HALSEY STEVENS: Suppose you had pursued the profession of a painter: do you feel that you would have encountered the similar problems – and you have already said that you would have expected the same sort of reception, the same sort of surprise and occasional condemnation that you have received in your music – but do you feel that your career as a painter might have paralleled that as a composer?

SCHOENBERG: Yes, I am sure it would have. So I must say, technically I possessed some ability, at this time at least, and I’m afraid that I have partly lost it. For instance, I had a good sense of relations, of space relations, of measurements. I was able to divide – let us say – a line rather correctly in three, four, five, six, seven, even eleven parts, and they were quite near the real division. And I had also a good sense of other such measurements, of many measurements. At this time I was able to draw a circle which deviated very little from when you checked it with a compass. I could draw really very well, but I think I lost this capacity. But I had the idea that this sense of measurement, of measurements, is one of the capacities of a composer, of an artist. It is probably the basis of correct balance and logic within, if you have a strict feeling of the sizes and their mutual relationship.

HALSEY STEVENS: Certainly the space relationships – the feeling for measurement, to which you refer are very important in music and have been demonstrated thoroughly in your own work. There is hardly any composer of importance now writing who has not been touched in some measure by the tonal explorations which you have conducted. I wonder if you feel that the techniques you have developed in musical composition will become more significant as time goes on.

SCHOENBERG: I think that one can, there is a possibility to learn something of my technical achievements. But I think it is even better to go back to those men from whom I learned them: I mean, to Mozart, Beethoven, Brahms and Bach. I can really, you can really contend that I owe very, very much to Mozart; and if one studies, for instance, the way in which I write for string quartet, then one cannot deny that I have learned this directly from Mozart. And I am proud of it!

HALSEY STEVENS: Then your advice to a young composer, Mr. Schoenberg, would be to base a foundation upon the same composers?

SCHOENBERG: Yes, yes, yes. Of course you cannot imitate it directly you have to take the essence and amalgamate your ideas with them, and create something new.

HALSEY STEVENS:It would be impossible, of course, impractical to imitate any past style?

SCHOENBERG: No – yes – it’s out, yes, yes.

HALSEY STEVENS: Well, I see, that our time is about up, Mr. Schoenberg. Thank you for being with us on this first interview.

SCHOENBERG: I was afraid I will speak too much!

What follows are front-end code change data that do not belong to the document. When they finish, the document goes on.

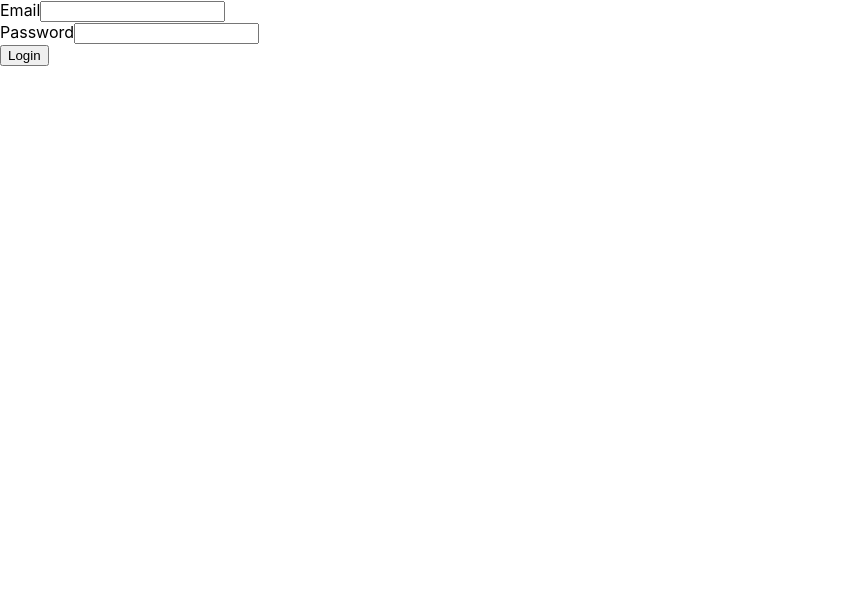
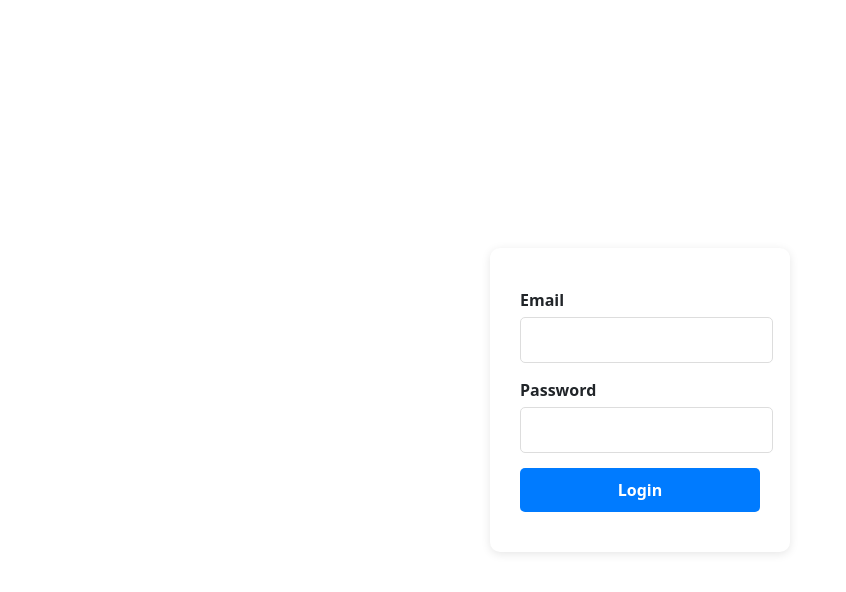
Before and after one commit to batatovich/manager, a React (Create React App) app in the folder frontend/: page /login in a window 1280 px wide. Shown: the top 592 px of the page, without its empty margins (0-846 px from the left). Built offline with nearby package versions, Linux system fonts and the light colour scheme.

Commit message:
user login frontend

```diff
--- a/frontend/src/App.css
+++ b/frontend/src/App.css
@@ -1,10 +1,16 @@
-.app {
+/* Common styles for the app */
+.app, .dashboard {
     font-family: 'Arial', sans-serif;
     background-color: #f4f4f4;
     padding: 20px;
+    min-height: 100vh; /* Full height */
+    display: flex;
+    flex-direction: column;
+    width: 100vw; /* Full width */
+    box-sizing: border-box;
 }
 
-.app-header {
+.dashboard-header, .app-header {
     background-color: #007bff;
     color: #fff;
     padding: 20px;
@@ -13,26 +19,28 @@
     align-items: center;
     justify-content: space-between;
     box-shadow: 0 2px 4px rgba(0, 0, 0, 0.1);
+    width: 100%;
 }
 
-.app-title {
+.dashboard-title, .app-title {
     margin: 0;
 }
 
 .tabs-container {
     margin-top: 20px;
+    flex-grow: 1;
+    display: flex;
+    flex-direction: column;
+    width: 100%;
 }
 
 .tab-content-wrapper {
     display: flex;
     flex-direction: column;
     align-items: flex-start;
-    padding-top: 10px; /* Added padding to create space between tab headers and button */
-}
-
-.new-entry-button {
-    margin-bottom: 10px;
-    margin-left: auto;
+    padding-top: 10px;
+    flex-grow: 1;
+    width: 100%;
 }
 
 .table-section {
@@ -41,11 +49,9 @@
     border-radius: 5px;
     box-shadow: 0 2px 4px rgba(0, 0, 0, 0.1);
     padding: 20px;
-}
-
-.table-section h2 {
-    margin-top: 0;
-    margin-bottom: 20px;
+    width: 100%;
+    height: 100%;
+    overflow: auto;
 }
 
 .table-section table {
@@ -53,8 +59,7 @@
     border-collapse: collapse;
 }
 
-.table-section th,
-.table-section td {
+.table-section th, .table-section td {
     padding: 10px;
     border-bottom: 1px solid #ddd;
 }
@@ -73,5 +78,42 @@
 }
 
 .table-header {
-    display: none; /* Remove any obsolete styles for the old button placement */
+    display: none;
 }
+
+/* Entries specific styles */
+@import url('https://fonts.googleapis.com/css2?family=Poppins:wght@600&display=swap');
+
+.type-cell {
+    font-family: 'Poppins', sans-serif !important;
+    font-weight: 600 !important;
+    padding: 10px !important;
+    text-align: center;
+}
+
+.type-cell.expense {
+    color: #e74141 !important;
+}
+
+.type-cell.income {
+    color: #31b731 !important;
+}
+
+.table-cell {
+    max-width: 200px;
+    overflow: hidden;
+    text-overflow: ellipsis;
+    white-space: nowrap;
+}
+
+/* Accounts specific styles */
+.accounts-header {
+    margin-bottom: 20px;
+    display: flex;
+    justify-content: space-between;
+    align-items: center;
+}
+
+.accounts-header button {
+    margin-left: auto;
+}
--- a/frontend/src/App.js
+++ b/frontend/src/App.js
@@ -1,49 +1,18 @@
-import React, { useState } from 'react';
-import { Tabs, Tab } from 'react-bootstrap';
-import Log from './components/Entries';
-import Accounts from './components/Accounts';
+import React from 'react';
+import { Routes, Route, Navigate } from 'react-router-dom';
+import Login from './components/Login';
+import Dashboard from './components/Dashboard';
 import './App.css';
 import 'bootstrap/dist/css/bootstrap.min.css';
-import { AccountModalProvider } from './contexts/AccountModalContext';
-import { EntryModalProvider } from './contexts/EntryModalContext';
-import { QueryClient, QueryClientProvider } from '@tanstack/react-query';
-
-const queryClient = new QueryClient();
 
 const App = () => {
-  const [key, setKey] = useState('entries');
 
   return (
-    <QueryClientProvider client={queryClient}>
-      <div className="app">
-        <header className="app-header">
-          <h2 className="app-title">Manager</h2>
-        </header>
-        <div className="tabs-container">
-          <Tabs
-            id="budget-buddy-tabs"
-            activeKey={key}
-            onSelect={(k) => setKey(k)}
-            className="tabs"
-          >
-            <Tab eventKey="entries" title="Log Book">
-              <EntryModalProvider>
-                <div className="tab-content-wrapper">
-                  <Log />
-                </div>
-              </EntryModalProvider>
-            </Tab>
-            <Tab eventKey="accounts" title="Accounts">
-              <AccountModalProvider>
-                <div className="tab-content-wrapper">
-                  <Accounts />
-                </div>
-              </AccountModalProvider>
-            </Tab>
-          </Tabs>
-        </div>
-      </div>
-    </QueryClientProvider>
+    <Routes>
+      <Route path="/" element={<Navigate to="/login" />} />
+      <Route path="/login" element={<Login />} />
+      <Route path="/dashboard"  element={<Dashboard />} />
+    </Routes>
   );
 };
 
--- a/frontend/src/App_.js
+++ /dev/null
@@ -1,18 +0,0 @@
-import React from 'react';
-import { Routes, Route, Navigate } from 'react-router-dom';
-import Login from './components/Login';
-import Dashboard from './components/Dashboard';
-
-const App = () => {
-
-  return (
-    <Routes>
-      <Route path="/" element={<Navigate to="/dashboard" />} />
-      <Route path="/login" element={<Login />} />
-      <Route path="/dashboard" element={ <Dashboard />}>
-      </Route>
-    </Routes>
-  );
-};
-
-export default App;
--- a/frontend/src/components/Accounts.js
+++ b/frontend/src/components/Accounts.js
@@ -5,7 +5,7 @@ import { useQuery, useMutation, useQueryClient } from '@tanstack/react-query';
 import { fetchAllAccounts, deleteAccount } from '../api';
 import AccountModal from './modals/AccountModal';
 import { useAccountModal } from '../contexts/AccountModalContext';
-import './Accounts.css';
+//import './Accounts.css';
 
 const Accounts = () => {
   const queryClient = useQueryClient();
--- a/frontend/src/components/Dashboard.js
+++ b/frontend/src/components/Dashboard.js
@@ -1,17 +1,25 @@
 import React, { useState } from 'react';
-import { Tabs, Tab } from 'react-bootstrap';
+import { Tabs, Tab, Button } from 'react-bootstrap';
 import Log from './Entries';
 import Accounts from './Accounts';
 import { AccountModalProvider } from '../contexts/AccountModalContext';
 import { EntryModalProvider } from '../contexts/EntryModalContext';
+import { useNavigate } from 'react-router-dom';
+//import './Dashboard.css';
 
 const Dashboard = () => {
     const [key, setKey] = useState('entries');
+    const navigate = useNavigate();
+    const signOut = async () => {
+        localStorage.removeItem('token');
+        navigate('/login');
+    };
 
     return (
         <div className="dashboard">
             <header className="dashboard-header">
                 <h2 className="dashboard-title">Manager</h2>
+                <Button variant='light' onClick={() => signOut()}>Sign out</Button>
             </header>
             <div className="tabs-container">
                 <Tabs
--- a/frontend/src/components/Entries.css
+++ /dev/null
@@ -1,46 +0,0 @@
-/* Apply a "chubby" font style */
-@import url('https://fonts.googleapis.com/css2?family=Poppins:wght@600&display=swap');
-
-
-.table-header {
-    display: none;
-    /* Remove any obsolete styles for the old button placement */
-}
-
-
-.type-cell {
-    font-family: 'Poppins', sans-serif !important;
-    /* Chubby, modern font */
-    font-weight: 600 !important;
-    /* Make the font weight bold */
-    color: white !important;
-    /* Change font color to white */
-    padding: 10px !important;
-    text-align: center;
-    /* Center the text horizontally */
-}
-
-/* Cozy red background for "Expense" type */
-.type-cell.expense {
-    color: #e74141 !important;
-    /* Cozy red */
-}
-
-/* Cozy green background for "Income" type */
-.type-cell.income {
-   color: #31b731 !important;
-    /* Cozy green */
-}
-
-
-.table-cell {
-    max-width: 200px;
-    /* Adjust the max-width as needed */
-    overflow: hidden;
-    text-overflow: ellipsis;
-    white-space: nowrap;
-}
-
-.tab-content {
-    padding-top: 0.5rem;
-}
--- a/frontend/src/components/Entries.js
+++ b/frontend/src/components/Entries.js
@@ -7,7 +7,7 @@ import EntryModal from './modals/EntryModal';
 import { fetchAllAccounts } from '../api';
 import { useEntryModal } from '../contexts/EntryModalContext';
 import { formatDate } from '../utils/helpers';
-import './Entries.css';
+//import './Entries.css';
 
 const Log = () => {
   const queryClient = useQueryClient();
--- /dev/null
+++ b/frontend/src/components/Login.css
@@ -0,0 +1,65 @@
+/* General styling for the body */
+body {
+    font-family: Arial, sans-serif;
+    background-color: #f0f2f5;
+    display: flex;
+    justify-content: center;
+    align-items: center;
+    height: 100vh;
+    margin: 0;
+  }
+
+  /* Container for the login form */
+  .login-container {
+    background: white;
+    padding: 40px 30px;
+    border-radius: 10px;
+    box-shadow: 0 2px 10px rgba(0, 0, 0, 0.1);
+    width: 300px;
+  }
+
+  /* Styling for the form */
+  .login-container form {
+    display: flex;
+    flex-direction: column;
+  }
+
+  /* Styling for the labels */
+  .login-container label {
+    margin-bottom: 5px;
+    font-weight: bold;
+  }
+
+  /* Styling for the input fields */
+  .login-container input[type="email"],
+  .login-container input[type="password"] {
+    padding: 10px;
+    margin-bottom: 15px;
+    border: 1px solid #ddd;
+    border-radius: 5px;
+  }
+
+  /* Styling for the button */
+  .login-container button {
+    padding: 10px;
+    background-color: #007bff;
+    border: none;
+    color: white;
+    border-radius: 5px;
+    cursor: pointer;
+    font-weight: bold;
+    font-size: 16px;
+    transition: background-color 0.3s;
+  }
+
+  /* Hover effect for the button */
+  .login-container button:hover {
+    background-color: #0056b3;
+  }
+
+  /* Styling for the error message */
+  .login-container .error {
+    color: red;
+    margin-bottom: 15px;
+    font-weight: bold;
+  }
--- a/frontend/src/components/Login.js
+++ b/frontend/src/components/Login.js
@@ -1,6 +1,7 @@
 import React, { useState } from 'react';
 import { useNavigate } from 'react-router-dom';
-import axios from 'axios';
+import { login } from '../api';
+import './Login.css'; // Import the CSS file
 
 const Login = () => {
   const [email, setEmail] = useState('');
@@ -11,16 +12,17 @@ const Login = () => {
   const handleLogin = async (e) => {
     e.preventDefault();
     try {
-      const response = await axios.post('/api/login', { email, password });
-      localStorage.setItem('token', response.data.token);
+      const response = await login(email, password);
+      localStorage.setItem('token', response.token);
       navigate('/dashboard');
     } catch (err) {
-      setError('Invalid email or password.');
+      console.log(error)
+      setError('Authentication error');
     }
   };
 
   return (
-    <div>
+    <div className="login-container">
       <form onSubmit={handleLogin}>
         <div>
           <label>Email</label>
@@ -40,7 +42,7 @@ const Login = () => {
             required
           />
         </div>
-        {error && <div>{error}</div>}
+        {error && <div className="error">{error}</div>}
         <button type="submit">Login</button>
       </form>
     </div>
--- a/frontend/src/index.js
+++ b/frontend/src/index.js
@@ -1,7 +1,7 @@
 import React from 'react';
 import ReactDOM from 'react-dom/client';
 import './index.css';
-import App from './App_';
+import App from './App';
 import { QueryClient, QueryClientProvider } from '@tanstack/react-query';
 import { BrowserRouter } from 'react-router-dom';
 
```
Also changed, not shown: frontend/src/components/Login_.js (deleted, +0 -11 lines).
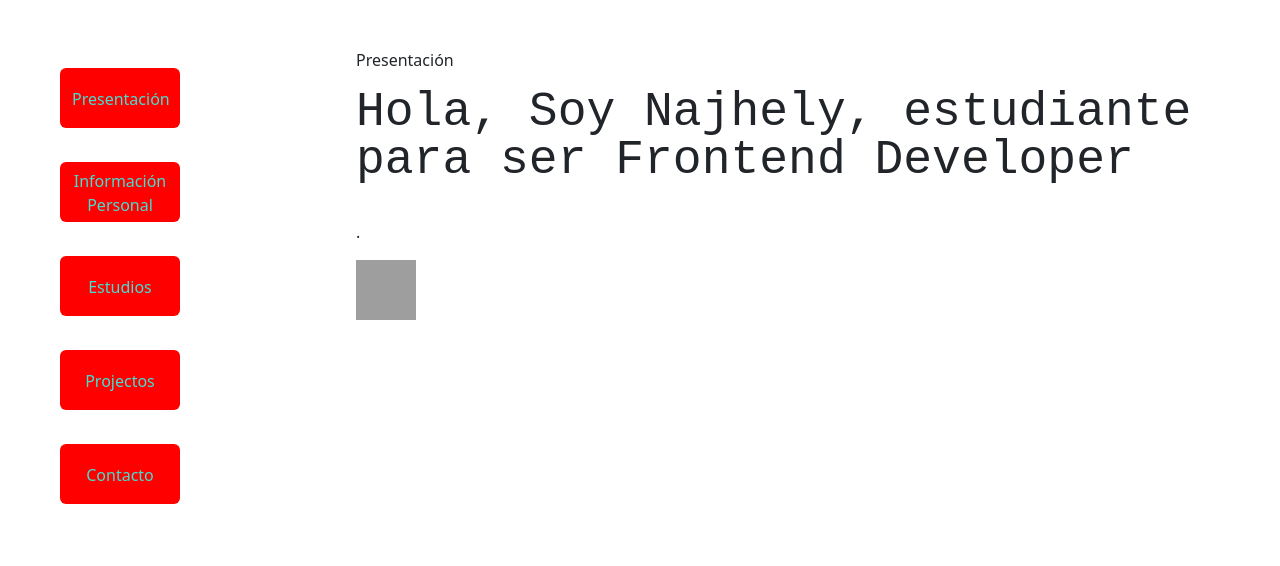
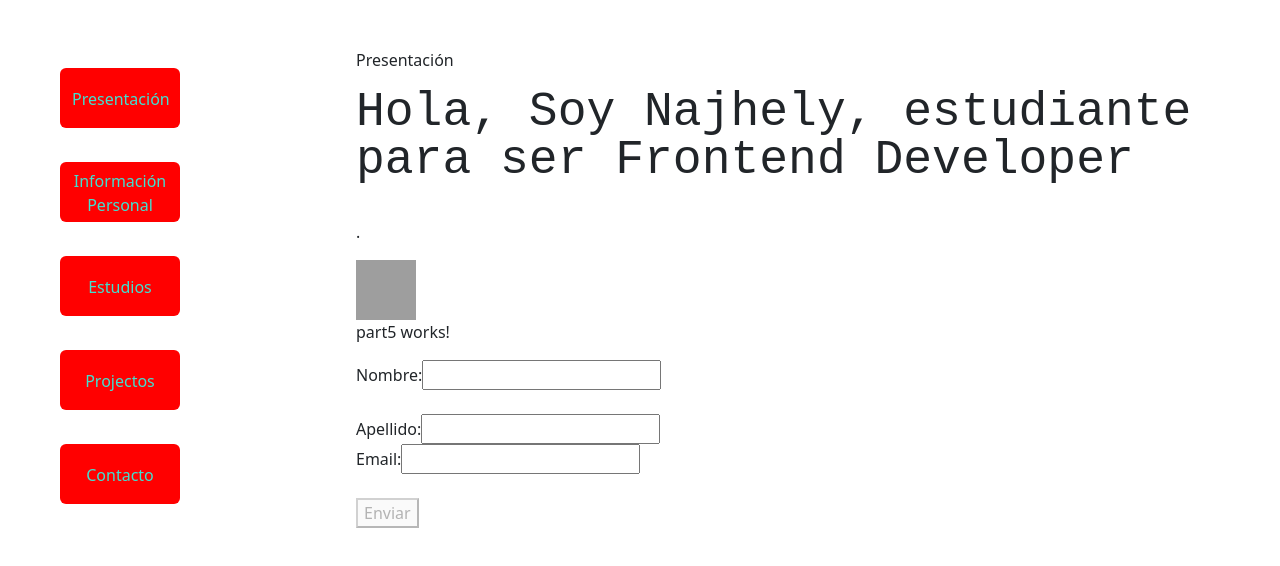
Before and after one commit to NajhelyBS/Angular_sesion12_taller-2, an Angular app: page / in a window 1280 px wide. Shown: the top 566 px of the page. Built offline with nearby package versions, Linux system fonts and the light colour scheme; grey boxes are pictures that could not be loaded.

Commit message:
working in forms-part5

```diff
--- a/src/app/app.component.html
+++ b/src/app/app.component.html
@@ -7,6 +7,7 @@
           </div>
           <div class="col-md-9">
             <app-part1></app-part1>
+            <app-part5></app-part5>
           </div>
       </div>
     </div>
--- a/src/app/app.module.ts
+++ b/src/app/app.module.ts
@@ -3,6 +3,7 @@ import { BrowserModule } from '@angular/platform-browser';
 
 import { AppRoutingModule } from './app-routing.module';
 import { AppComponent } from './app.component';
+import { BodyModule } from './body/body.module';
 import { WebModule } from './web/web.module';
 
 @NgModule({
@@ -11,8 +12,8 @@ import { WebModule } from './web/web.module';
   ],
   imports: [
     BrowserModule,
+    BodyModule,
     AppRoutingModule,
-    WebModule
   ],
   providers: [],
   bootstrap: [AppComponent]
--- a/src/app/body/body.module.ts
+++ b/src/app/body/body.module.ts
@@ -18,6 +18,7 @@ import { FormsModule, ReactiveFormsModule } from '@angular/forms';
   ],
   exports: [
     Part1Component,
+    Part5Component
   ]
 })
 export class BodyModule { }
--- a/src/app/body/part5/part5.component.html
+++ b/src/app/body/part5/part5.component.html
@@ -1,5 +1,4 @@
 <p>part5 works!</p>
-
 
 <form [formGroup]="userForm">
     <div>
@@ -11,6 +10,10 @@
       <label for="lastName">Apellido: </label>
       <input type="text" id="lastName" formControlName="lastName">
     </div>
+    <div>
+        <label for="email">Email: </label>
+        <input type="text" id="email" formControlName="email">
+      </div>
   </form>
   <br>
   <button (click)="submitForm()" [disabled]="userForm.invalid">Enviar</button>
--- a/src/app/body/part5/part5.component.ts
+++ b/src/app/body/part5/part5.component.ts
@@ -15,8 +15,10 @@ export class Part5Component {
 
   ngOnInit() {
     this.userForm = this.fb.group({
-      firstName: [, Validators.required],
-      lastName: [, Validators.required]
+      firstName: [, Validators.required, Validators.minLength(10)],
+      lastName: [, Validators.required, Validators.minLength(10)],
+      email: [, Validators.required, Validators.email]
+
     });
   }
 
--- a/src/app/web/web.module.ts
+++ b/src/app/web/web.module.ts
@@ -13,7 +13,6 @@ import { BodyModule } from '../body/body.module';
     BodyModule,
   ],
   exports: [
-    BodyModule,
   ]
 })
 export class WebModule { }
```
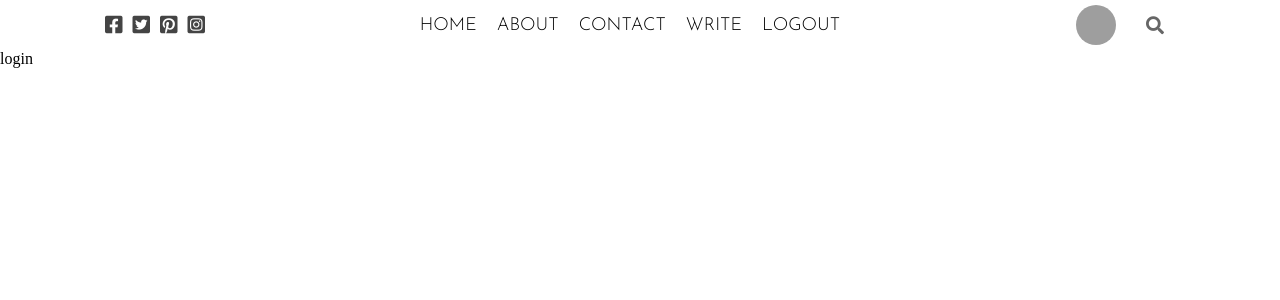
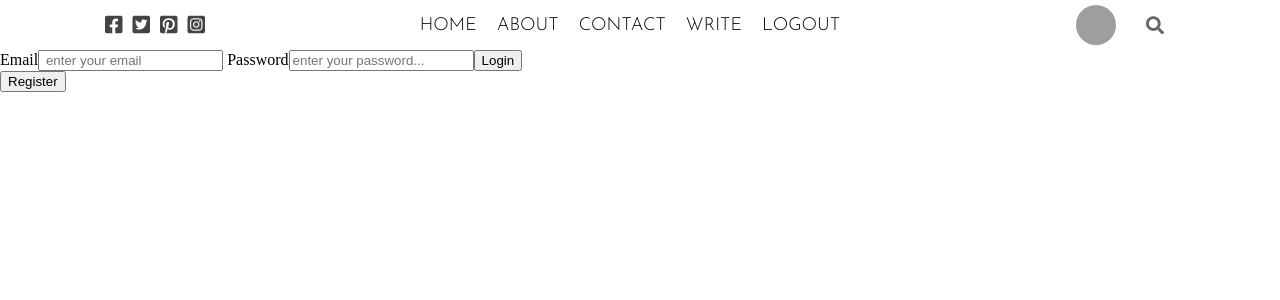
Before and after one commit to JWoltjen/blog, a React (Create React App) app: page / in a window 1280 px wide. Shown: the top 300 px of the page. Built offline with nearby package versions, Linux system fonts and the light colour scheme; grey boxes are pictures that could not be loaded.

Commit message:
add basic jsx elements for login

```diff
--- a/src/pages/login/Login.jsx
+++ b/src/pages/login/Login.jsx
@@ -3,7 +3,14 @@
 export default function Login() {
     return (
         <div className="login">
-            login
+            <form className="loginForm">
+                <label> Email</label>
+                <input type="text" placeholder=" enter your email"/>
+                <label> Password</label>
+                <input type="password" placeholder="enter your password..."/>
+                <button className="loginButton">Login</button>
+            </form>
+            <button className="loginRegisterButton">Register</button>
         </div>
     )
 }
```
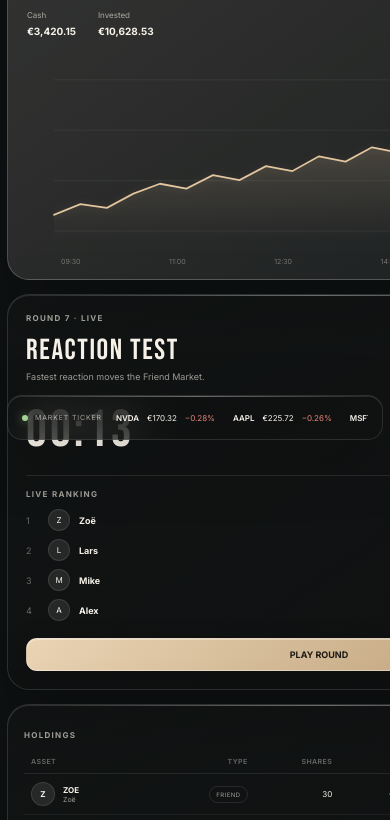
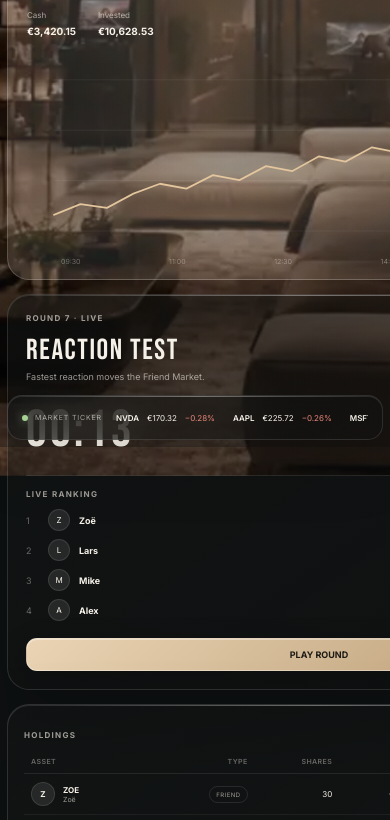
Before and after one commit to Zoeruijtje/Gamekelder-Minigames-Stocks, a plain HTML site: page index.html in a window 390 px wide. Shown: the part 397-1217 px from the top of the page. Drawn offline with Linux system fonts and the light colour scheme.

Commit message:
fix: keep gamekelder background visible across browsers

```diff
--- a/background.css
+++ b/background.css
@@ -1,13 +1,24 @@
 .environment{
+  z-index:0 !important;
+  pointer-events:none;
   background-image:
-    linear-gradient(90deg,rgba(10,12,12,.76) 0%,rgba(10,12,12,.40) 34%,rgba(10,12,12,.12) 68%,rgba(10,12,12,.35) 100%),
-    linear-gradient(180deg,rgba(15,12,10,.08),rgba(7,10,10,.46)),
+    linear-gradient(90deg,rgba(10,12,12,.64) 0%,rgba(10,12,12,.31) 34%,rgba(10,12,12,.08) 68%,rgba(10,12,12,.27) 100%),
+    linear-gradient(180deg,rgba(15,12,10,.04),rgba(7,10,10,.34)),
     url("assets/gamekelder-bg.webp");
   background-size:cover;
   background-position:center 52%;
   background-repeat:no-repeat;
 }
 
+.environment-vignette{z-index:1 !important}
+.grain{z-index:2 !important}
+.shell{position:relative;z-index:3}
+
 @media (max-width:680px){
-  .environment{background-position:44% center}
+  .environment{
+    background-position:44% center;
+    background-image:
+      linear-gradient(180deg,rgba(8,10,10,.17),rgba(8,10,10,.35)),
+      url("assets/gamekelder-bg.webp");
+  }
 }
```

HALSEY STEVENS: By no means; it has been a very great pleasure and an honor to have you with us.  Next week´s museum Concert will present Toscha Seidel, violinist, and Max Rabinovich, pianist, in a program of violin Sonatas. Mr. Seidel will be my guest at intermission time next week, and you are cordially invited to join us then. This is Halsey Stevens, returning you to the Music room of the Los Angeles county Museum, and your announcer, Warren Russel.